|The battle in Nanaimo-Alberni is for second place and that may well fall to the Greens. The NDP and Liberal candidates are newcomers and will be hard pressed to attract more than their party's core supporters. The Green candidate has run before (for the NDP) and should be the beneficiary of votes bleeding from the other left-wing parties. Only a major faux pas in the national campaign will cause the Conservatives to lose this one. The Conservative incumbent has won each of the past three elections by a comfortable margin and there is little evidence to suggest that it will be any different this time. |
| ||08 09 12
||The Dude Abides|
|The demographic that supported more left-leaning parties in the past has been slowly changing and disappearing in this riding. It's not your father's Nanaimo-Alberni any more. Should remain in the Tory column barring any significant hiccups in the incumbent's campaign.|
| ||08 04 22
|Still leaning towards a hold for conservative mp James Lunney here. For a couple of reasons most obvious since he has been mp for a while and held the riding even when nearby ones fell to other parties. Now with the conservatives doing better in BC its likely this riding stays where it is. Also the ndp are running a new candidate Zeni Maartman but have noticed ndp candidates seem to have to run a few times before they actually get elected in ridings like this one. They seem to have to build up local name recognition before they can actually win.|
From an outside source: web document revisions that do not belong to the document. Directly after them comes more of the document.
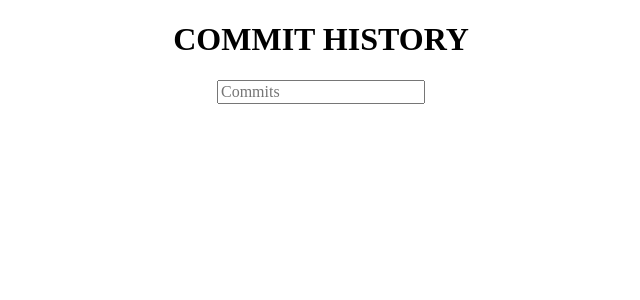
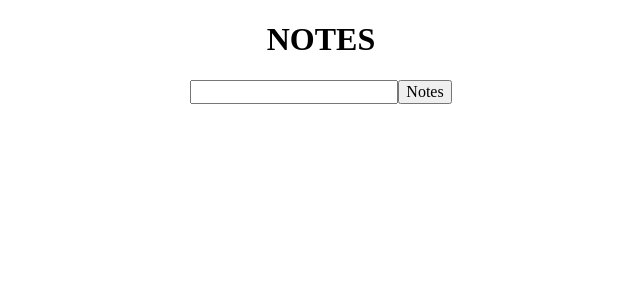
Before and after one commit to Buildweek-Github-User-Breakdown/Front-End, a React (Create React App) app: page /notes in a window 1280 px wide. Shown: the top 300 px of the page, without its empty margins (319-959 px from the left). Built offline with nearby package versions, Linux system fonts and the light colour scheme.

Commit message:
fixed the error of node.js

```diff
--- a/src/App.js
+++ b/src/App.js
@@ -10,8 +10,8 @@ function App() {
     <Switch>
       <Route exact path="/" component={GithubUsers} />
       <div className="history">
-        <h1>Commit History</h1>
         <Route path="/Commits" component={CommitHistory} />
+        <h1>Notes</h1>
         <Route exact path="/notes" component={Notes} />
       </div>
     </Switch>
--- a/src/Component/Notes/Notes.js
+++ b/src/Component/Notes/Notes.js
@@ -1,17 +1,30 @@
 import React, {useState} from "react";
 
 export default function Notes() {
-const [notes, setNotes] = useState('');
+const [notes, setNotes] = useState({notes:""});
+
+const handleChanges = e => {
+    console.log(notes);
+    setNotes({ ...notes, [e.target.name]: e.target.value });
+  };
+
+  const handleSubmit = e => {
+    e.preventDefault();
+    setNotes({ notes:""});
+  };
+
 
   return(
   <div>
-      <form>
+      <form onSubmit={handleSubmit}>
           <input
-           type="text"
-           placeholder="Commits"
-           value={notes}
-           onChange={event => setNotes(event.target.value)}/>
+         id="notes"
+         type="notes"
+         name="notes"
+         onChange={handleChanges}
+         value={notes.notes}/>
       </form>
+      <button type="submit">Notes</button>
   </div>
   )
 }
```
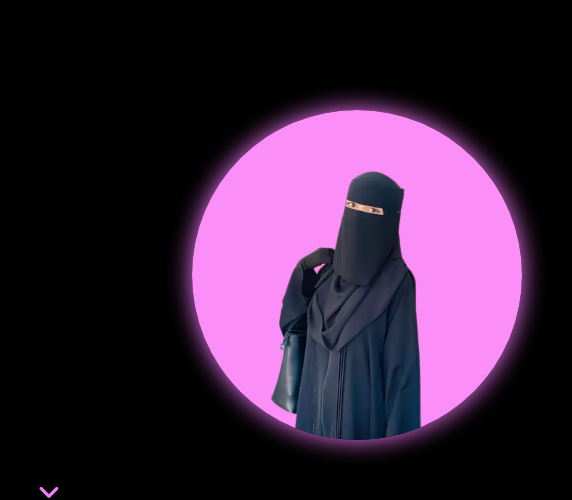
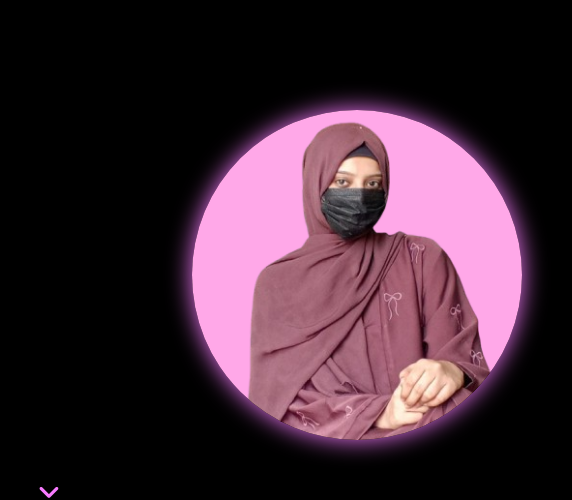
Before and after one commit to AniqaKhan07/My-Portfolio, a plain HTML site: page index.html in a window 1280 px wide. Shown: the part 125-625 px from the top of the page, 591-1163 px from the left. Drawn offline with nearby package versions, Linux system fonts and the light colour scheme.

Commit message:
Update index.html

```diff
--- a/index.html
+++ b/index.html
@@ -66,7 +66,7 @@
             </div>
             <div class="profile-image">
                 <div class="image">
-                    <img src="Hero.png" alt="hero-img">
+                    <img src="hero-2.png" alt="hero-img">
                 </div>
             </div>
             <div class="scroll-btn">
@@ -249,4 +249,5 @@
     <!---------- MAIN JS ------------>
     <script src="main.js"></script>
 </body>
+
 </html>
```
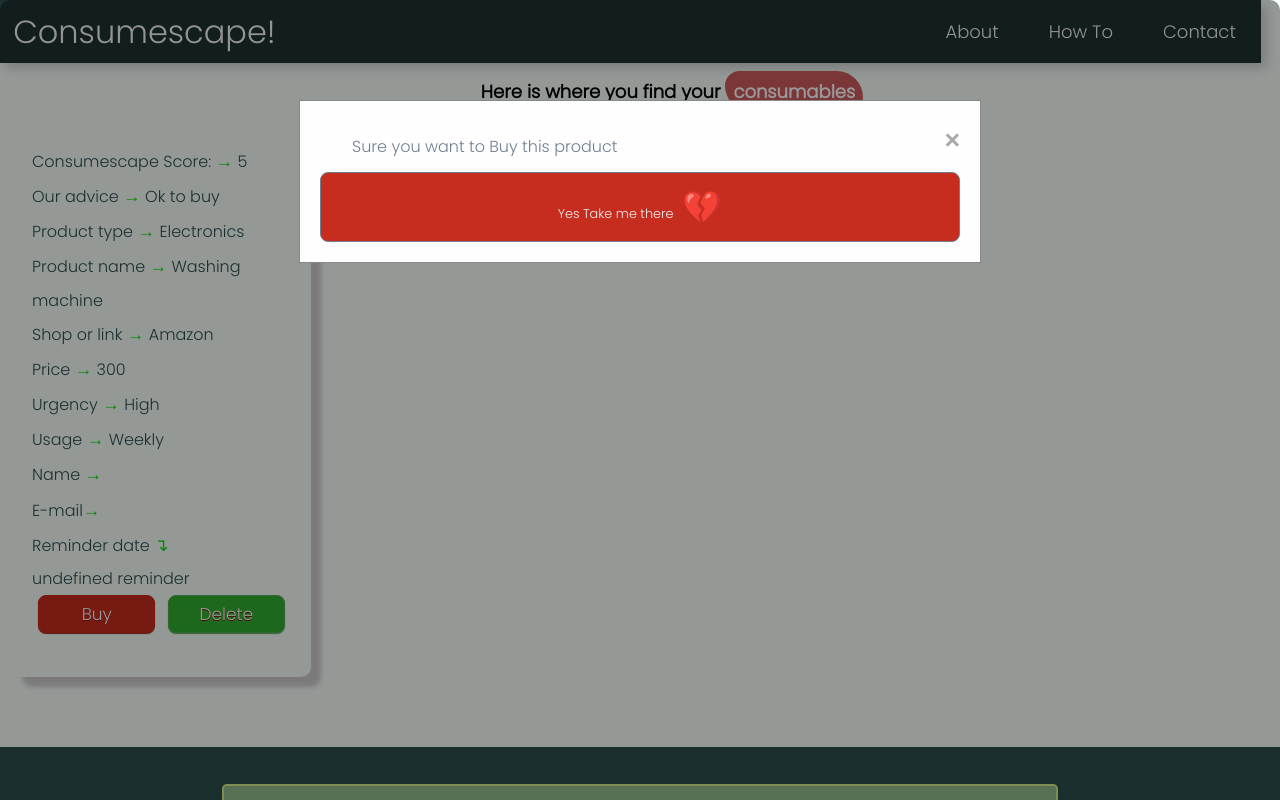
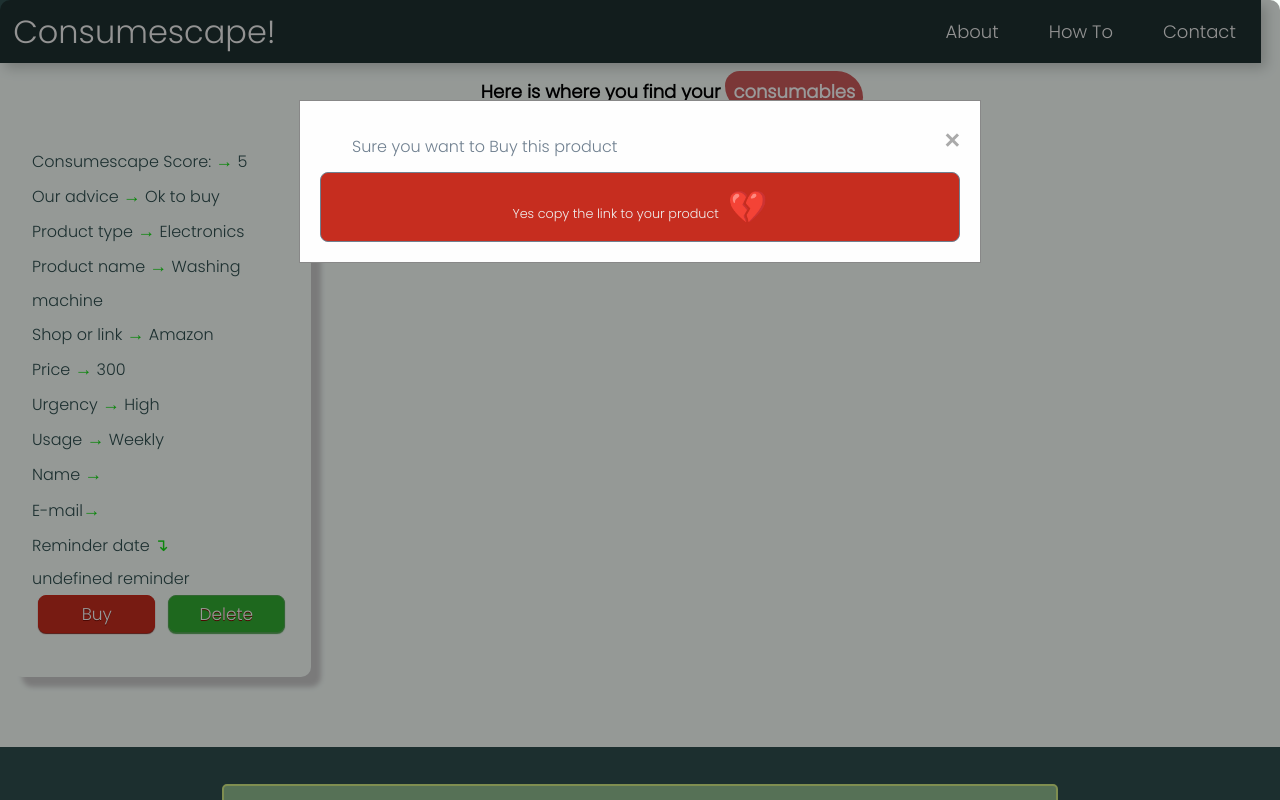
Before and after one commit to emmy2397/sustainable-tech-project, a React (Create React App) app: page / in a window 1280 px wide. Both pictures are taken after a click on the button "Buy". Shown: the top 800 px of the page. Built offline with nearby package versions, Linux system fonts and the light colour scheme.

Commit message:
buy product feature

```diff
--- a/src/App.js
+++ b/src/App.js
@@ -33,6 +33,13 @@ class App extends Component {
       products: products
     });
   }
+  buyProduct = (shop) => {
+
+    /* Copy the text inside the text field */
+    navigator.clipboard.writeText(shop);
+    alert("Link/Shop Copied:   Paste in the address bar");
+
+}
 
 
   render() {
@@ -51,7 +58,7 @@ class App extends Component {
             <div className="productListDescription">
               <h2>Here is where you find your <span>consumables</span></h2>
             </div>
-            <Products deleteProduct={this.deleteProduct} products={this.state.products}/>
+            <Products deleteProduct={this.deleteProduct} buyProduct={this.buyProduct} products={this.state.products}/>
           </div>
 
           <br/><br/>
--- a/src/Products.css
+++ b/src/Products.css
@@ -125,11 +125,11 @@ span.arrows {
 .userProductLink:hover {
     background-color: #f24437;
 }
-.userProductLink a{
+.userProductLink div{
     color:#efefef;
     font-size: 0.8rem
 }
-.userProductLink a::after {
+.userProductLink div::after {
     content: " 💔";
     font-size: 2rem;
 }
--- a/src/Products.js
+++ b/src/Products.js
@@ -1,7 +1,7 @@
 import React, {useState} from 'react';
 import './Products.css';
 
-const Products = ({products, deleteProduct}) => {
+const Products = ({products, deleteProduct, buyProduct}) => {
     const [buyIsOpen, setbuyIsOpen] = useState(true);
     const [deleteIsOpen, setDeleteIsOpen] = useState(true);
     let score = 0;
@@ -28,6 +28,19 @@ const Products = ({products, deleteProduct}) => {
                 console.log(products[i])
                 deleteProduct(products[i].id)
                 closeDelete();
+                break;
+            }
+        }
+        // deleteProduct(products)
+    }
+    let buyUserProduct = (e) => {
+        for(let i = 0; i < products.length; i++){
+            console.log(products[i].shop);
+            if(e.target.id == products[i].shop){
+                console.log(products[i])
+                buyProduct(products[i].shop)
+                // deleteProduct(products[i].shop)
+                closeBuy();
                 break;
             }
         }
@@ -93,6 +106,7 @@ const Products = ({products, deleteProduct}) => {
     for(let i = 0; i<products.length; i++){
         console.log(products[i], prodScores[i])
         products[i].prodScore = prodScores[i]
+
     }
 /*     let deleteKeys = [];
     for (let i = 0; i < products.length; i++){
@@ -135,7 +149,7 @@ const Products = ({products, deleteProduct}) => {
                             <span class="close" onClick={closeBuy}>&times;</span>
                             <p>Sure you want to Buy this product</p>
                             <div className="userProductLink">
-                                <a href="">Yes Take me there</a>
+                                <div className="buyLink" id={product.shop} onClick={buyUserProduct}>Yes copy the link to your product</div>
                             </div>
                         </div>
                     </div>
```
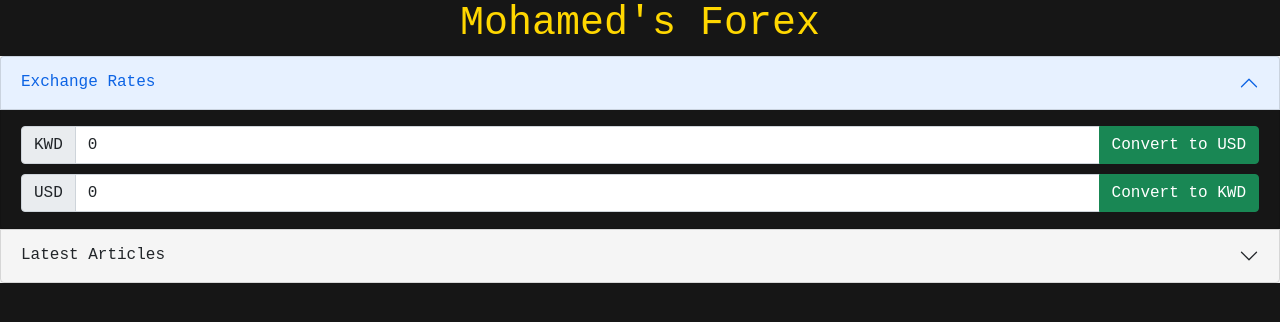
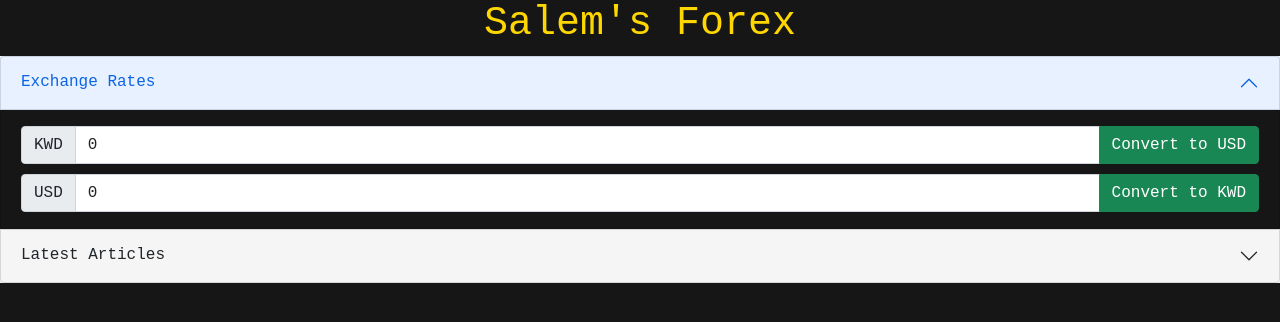
Before and after one commit to theHasanas/web-lecture, a plain HTML site: page index.html in a window 1280 px wide. Drawn offline with nearby package versions, Linux system fonts and the light colour scheme.

Commit message:
Salem buys Mohamed's Forex

```diff
--- a/index.html
+++ b/index.html
@@ -1,6 +1,6 @@
 <html>
   <head>
-    <title>Mohamed's Forex</title>
+    <title>Salem's Forex</title>
     <link
       href="https://cdn.jsdelivr.net/npm/bootstrap@5.0.0-beta1/dist/css/bootstrap.min.css"
       rel="stylesheet"
@@ -14,7 +14,7 @@
 
   <body>
     <div class="wrapper">
-      <h1>Mohamed's Forex</h1>
+      <h1>Salem's Forex</h1>
 
       <div class="accordion" id="accordionExample">
         <div class="accordion-item">
```
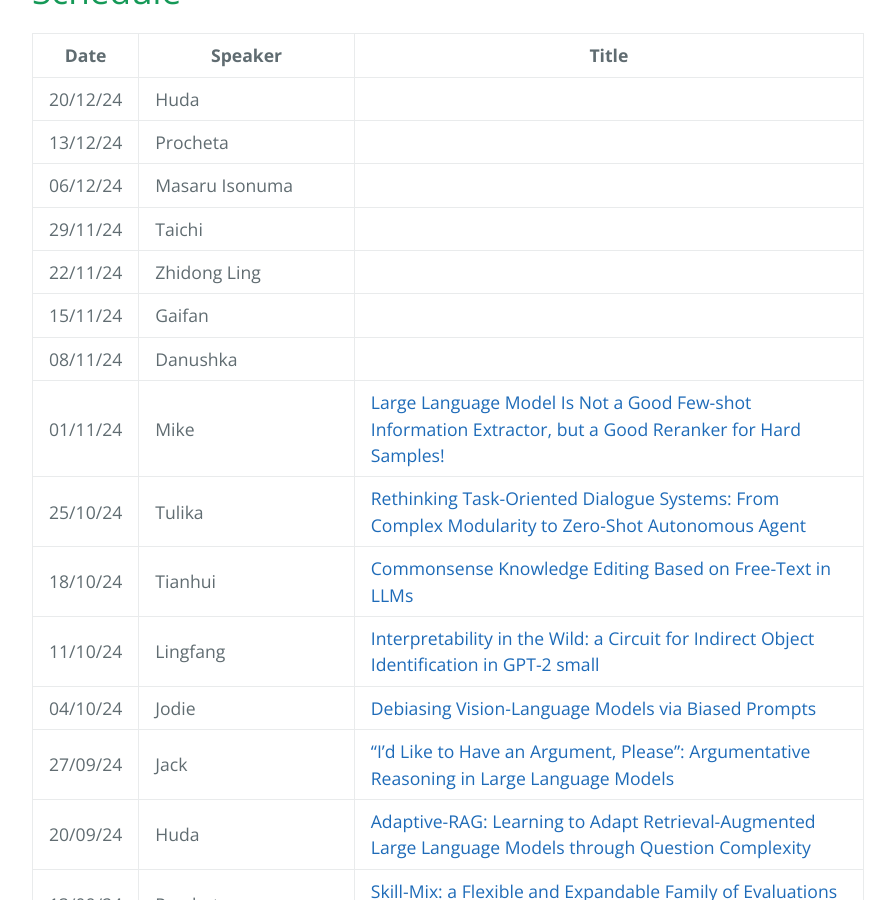
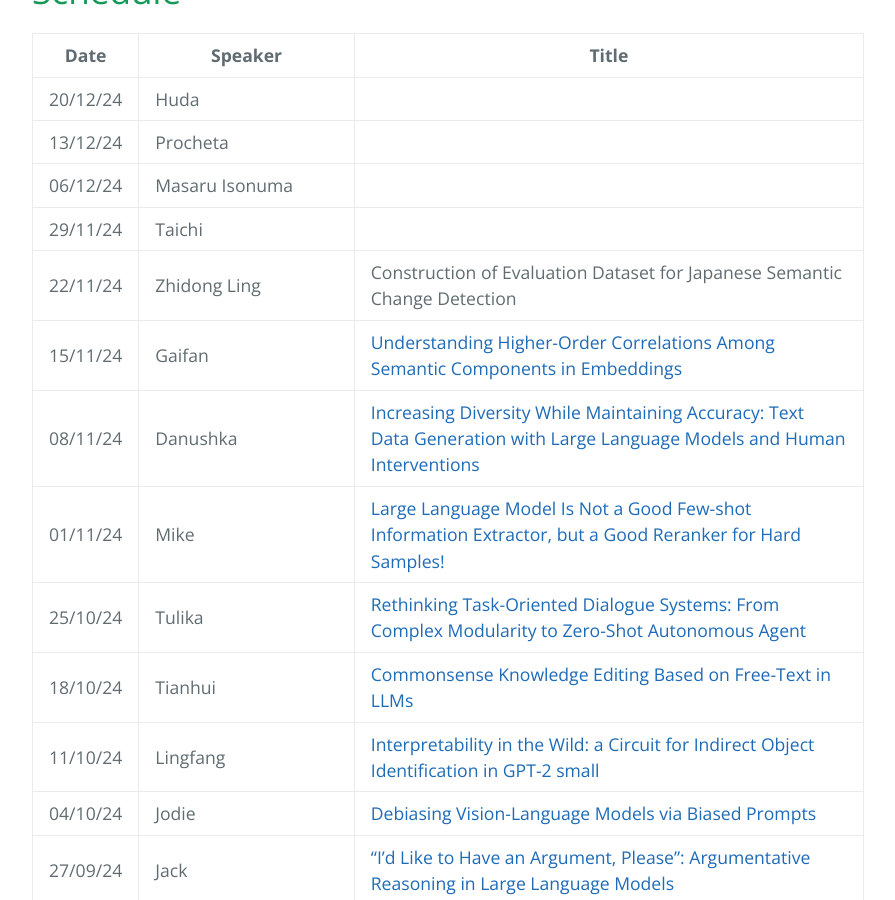
Before and after one commit to LivNLP/livnlp.github.io, a Jekyll site: the page built from reading.md, in a window 1280 px wide and 900 px high, scrolled down 541 px. Shown: the whole window, without its empty margins (192-1087 px from the left). Built offline with Jekyll 4.4.1, drawn with Linux system fonts in a browser that asks for light colours.

Commit message:
Update reading.md

```diff
--- a/reading.md
+++ b/reading.md
@@ -17,9 +17,9 @@ We meet on a weely basis to discuss recent research papers. Here is the schedule
 | 13/12/24 |  Procheta|
 | 06/12/24 | Masaru Isonuma |
 | 29/11/24 | Taichi |
-| 22/11/24 | Zhidong Ling  |
-| 15/11/24 | Gaifan |
-| 08/11/24 | Danushka |
+| 22/11/24 | Zhidong Ling  | Construction of Evaluation Dataset for Japanese Semantic Change Detection |
+| 15/11/24 | Gaifan | [Understanding Higher-Order Correlations Among Semantic Components in Embeddings](https://aclanthology.org/2024.emnlp-main.169/)
+| 08/11/24 | Danushka | [Increasing Diversity While Maintaining Accuracy: Text Data Generation with Large Language Models and Human Interventions](https://aclanthology.org/2023.acl-long.34/)
 | 01/11/24 | Mike | [Large Language Model Is Not a Good Few-shot Information Extractor, but a Good Reranker for Hard Samples!](https://aclanthology.org/2023.findings-emnlp.710/)
 | 25/10/24 | Tulika  | [Rethinking Task-Oriented Dialogue Systems: From Complex Modularity to Zero-Shot Autonomous Agent](https://aclanthology.org/2024.acl-long.152/)
 | 18/10/24 | Tianhui | [Commonsense Knowledge Editing Based on Free-Text in LLMs](https://openreview.net/pdf/e7e42d5abe37458f69cf2f3a9020773c1eb89d3e.pdf)
```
| ||08 02 23
|North Nanaimo, Lantzville, Nanoose Bay, Parksville, to Qualicum Beach, along the east coast, represents a large contiguous population base within the riding and its demographics are centre-right both provincially and federally. |
It also has a growing population base with many Albertans choosing the area for retirement. The mill town of Port Alberni and older rural areas as well as the west coast have strong NDP roots, but the riding has been trending small ‘c’ conservative over the past 20 years.
That is also reflected in the fact that the Conservatives went from 39.1% in 2004 to 41.4% in 2006. Add in the incumbency factor and this seat represents the CP with their best bet on Vancouver Island.
| ||08 02 17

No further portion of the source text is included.